### [Work instructions]
In the lines below, look for "shown". Copy each line where it appears.

### [Dataset records]

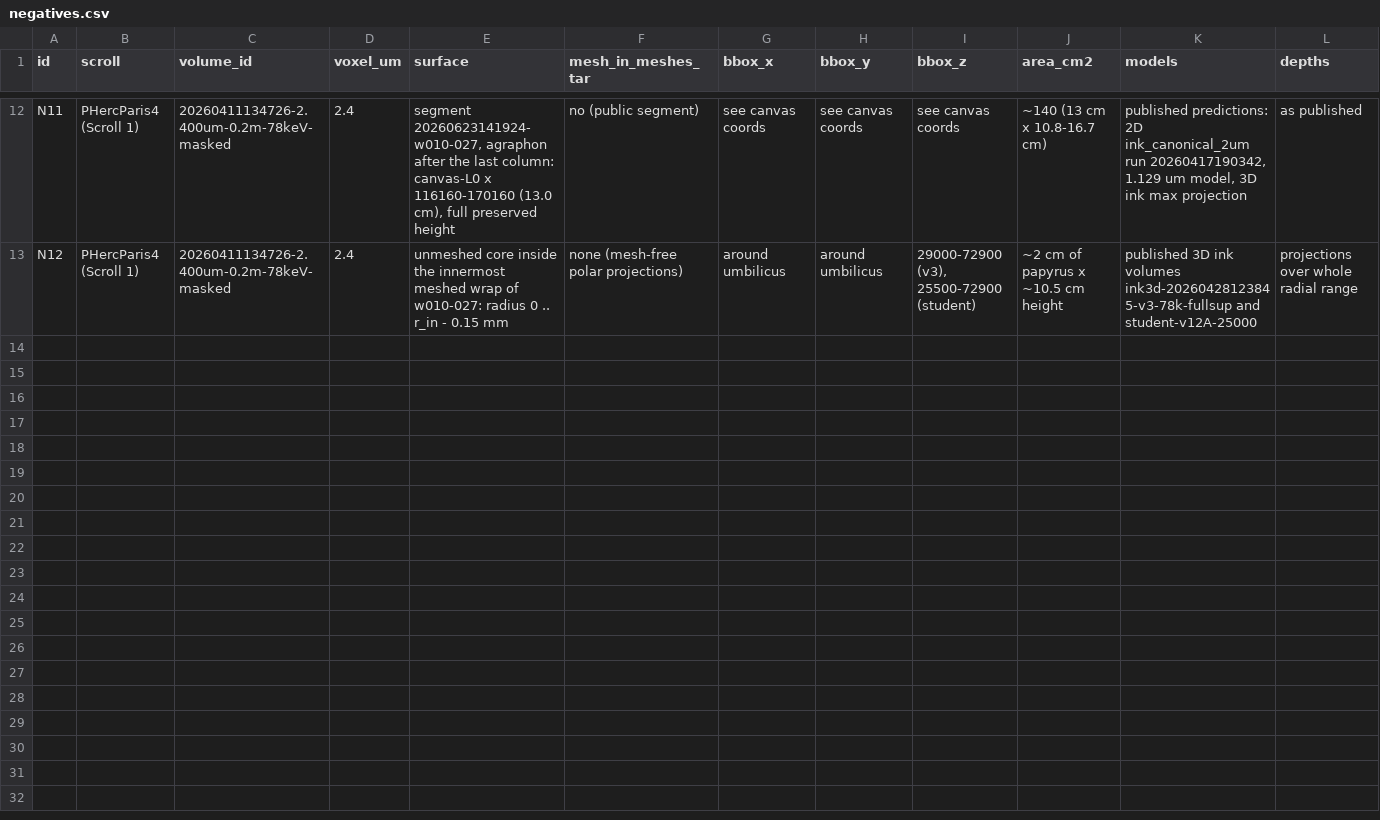
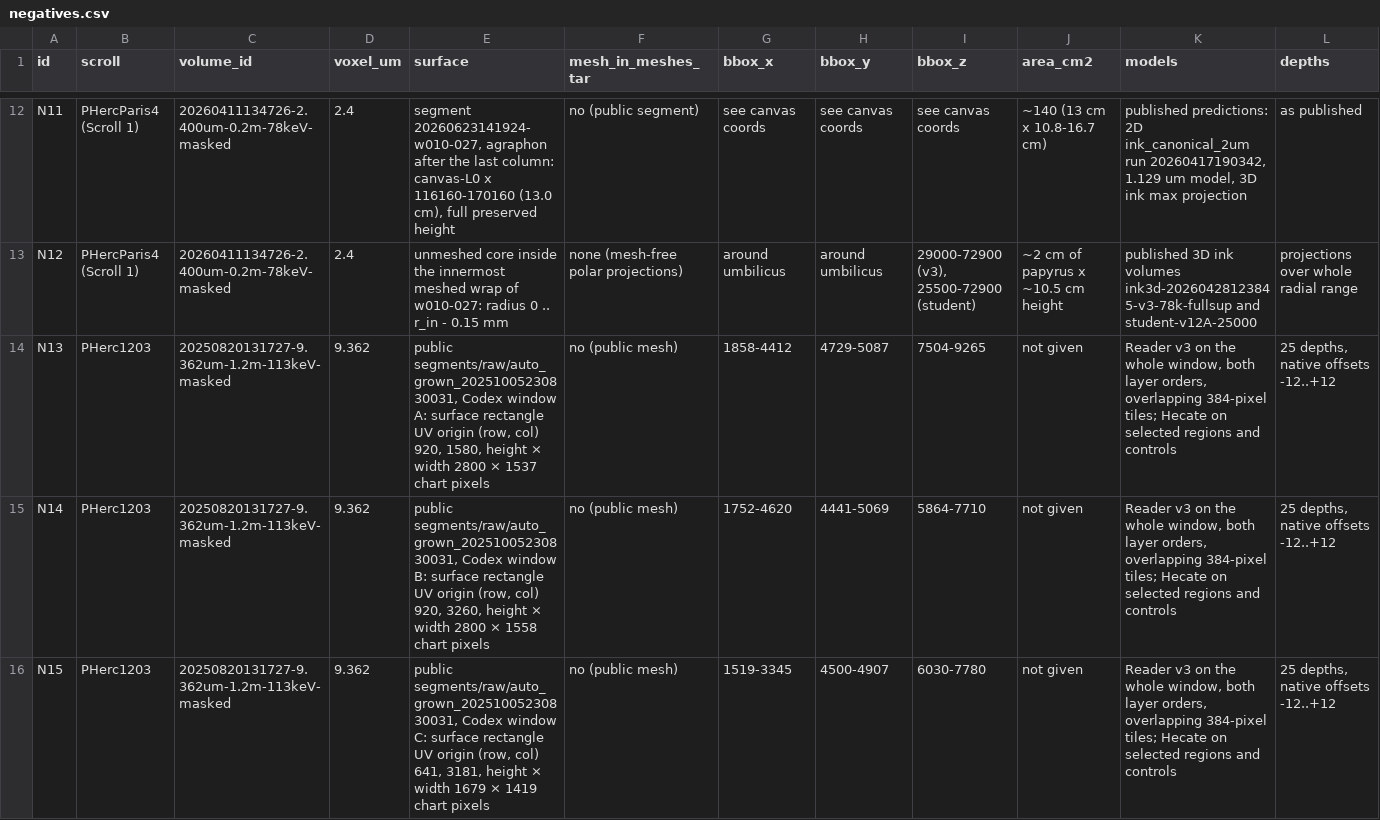
Before and after one commit to JorisViaudQuantAI/Scrollprize, a CSV file: firstletters-colab/negative_results/negatives.csv, drawn as a sheet; only a part is shown, gaps mark what is left out; rows hold the shown columns only; the diff names each change by its address in the sheet, - before the commit and + after, or states it on an @@ line.

```diff
--- a/firstletters-colab/negative_results/negatives.csv
+++ b/firstletters-colab/negative_results/negatives.csv
+row 14: N13 | PHerc1203 | 20250820131727-9.362um-1.2m-113keV-masked | 9.362 | public segments/raw/auto_grown_20251005230830031, Codex window A: surface rectangle UV origin (row, col) 920, 1580, height × width 2800 × 1537 chart pixels | no (public mesh) | 1858-4412 | 4729-5087 | 7504-9265 | not given | Reader v3 on the whole window, both layer orders, overlapping 384-pixel tiles; Hecate on selected regions and controls | 25 depths, native offsets -12..+12
+row 15: N14 | PHerc1203 | 20250820131727-9.362um-1.2m-113keV-masked | 9.362 | public segments/raw/auto_grown_20251005230830031, Codex window B: surface rectangle UV origin (row, col) 920, 3260, height × width 2800 × 1558 chart pixels | no (public mesh) | 1752-4620 | 4441-5069 | 5864-7710 | not given | Reader v3 on the whole window, both layer orders, overlapping 384-pixel tiles; Hecate on selected regions and controls | 25 depths, native offsets -12..+12
+row 16: N15 | PHerc1203 | 20250820131727-9.362um-1.2m-113keV-masked | 9.362 | public segments/raw/auto_grown_20251005230830031, Codex window C: surface rectangle UV origin (row, col) 641, 3181, height × width 1679 × 1419 chart pixels | no (public mesh) | 1519-3345 | 4500-4907 | 6030-7780 | not given | Reader v3 on the whole window, both layer orders, overlapping 384-pixel tiles; Hecate on selected regions and controls | 25 depths, native offsets -12..+12
```
Also changed, not shown: 6 other files.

### [Answer section]
Before and after one commit to JorisViaudQuantAI/Scrollprize, a CSV file: firstletters-colab/negative_results/negatives.csv, drawn as a sheet; only a part is shown, gaps mark what is left out; rows hold the shown columns only; the diff names each change by its address in the sheet, - before the commit and + after, or states it on an @@ line.
Also changed, not shown: 6 other files.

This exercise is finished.